(WHAT YOU NEED TO DO):
Return the entries below precisely, omitting nothing.

(RECORDS SUPPLIED):
=-=-=
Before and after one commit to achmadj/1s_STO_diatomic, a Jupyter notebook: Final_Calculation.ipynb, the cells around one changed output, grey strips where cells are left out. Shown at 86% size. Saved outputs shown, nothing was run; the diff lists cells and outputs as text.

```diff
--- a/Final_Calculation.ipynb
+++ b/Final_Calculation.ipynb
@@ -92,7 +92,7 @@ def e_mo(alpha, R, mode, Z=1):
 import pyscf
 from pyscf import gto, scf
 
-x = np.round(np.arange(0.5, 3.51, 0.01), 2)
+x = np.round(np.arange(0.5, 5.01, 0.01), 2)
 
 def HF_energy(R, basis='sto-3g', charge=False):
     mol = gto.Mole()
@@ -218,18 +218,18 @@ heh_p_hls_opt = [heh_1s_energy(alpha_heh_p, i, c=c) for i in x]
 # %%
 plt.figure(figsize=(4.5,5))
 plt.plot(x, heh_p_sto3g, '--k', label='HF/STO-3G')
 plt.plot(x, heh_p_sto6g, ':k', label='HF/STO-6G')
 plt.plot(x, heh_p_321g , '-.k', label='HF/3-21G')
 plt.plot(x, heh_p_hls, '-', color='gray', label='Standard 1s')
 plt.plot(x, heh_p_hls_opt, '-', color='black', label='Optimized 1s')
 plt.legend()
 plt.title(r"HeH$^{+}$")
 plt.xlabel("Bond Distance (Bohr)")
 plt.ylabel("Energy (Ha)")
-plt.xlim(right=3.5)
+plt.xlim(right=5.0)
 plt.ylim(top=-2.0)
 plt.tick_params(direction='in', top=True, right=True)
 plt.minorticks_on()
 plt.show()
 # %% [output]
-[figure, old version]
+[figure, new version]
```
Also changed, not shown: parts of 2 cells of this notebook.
=-=-=
(RESPONSE):
Before and after one commit to achmadj/1s_STO_diatomic, a Jupyter notebook: Final_Calculation.ipynb, the cells around one changed output, grey strips where cells are left out. Shown at 86% size. Saved outputs shown, nothing was run; the diff lists cells and outputs as text.

```diff
--- a/Final_Calculation.ipynb
+++ b/Final_Calculation.ipynb
@@ -92,7 +92,7 @@ def e_mo(alpha, R, mode, Z=1):
 import pyscf
 from pyscf import gto, scf
 
-x = np.round(np.arange(0.5, 3.51, 0.01), 2)
+x = np.round(np.arange(0.5, 5.01, 0.01), 2)
 
 def HF_energy(R, basis='sto-3g', charge=False):
     mol = gto.Mole()
@@ -218,18 +218,18 @@ heh_p_hls_opt = [heh_1s_energy(alpha_heh_p, i, c=c) for i in x]
 # %%
 plt.figure(figsize=(4.5,5))
 plt.plot(x, heh_p_sto3g, '--k', label='HF/STO-3G')
 plt.plot(x, heh_p_sto6g, ':k', label='HF/STO-6G')
 plt.plot(x, heh_p_321g , '-.k', label='HF/3-21G')
 plt.plot(x, heh_p_hls, '-', color='gray', label='Standard 1s')
 plt.plot(x, heh_p_hls_opt, '-', color='black', label='Optimized 1s')
 plt.legend()
 plt.title(r"HeH$^{+}$")
 plt.xlabel("Bond Distance (Bohr)")
 plt.ylabel("Energy (Ha)")
-plt.xlim(right=3.5)
+plt.xlim(right=5.0)
 plt.ylim(top=-2.0)
 plt.tick_params(direction='in', top=True, right=True)
 plt.minorticks_on()
 plt.show()
 # %% [output]
-[figure, old version]
+[figure, new version]
```
Also changed, not shown: parts of 2 cells of this notebook.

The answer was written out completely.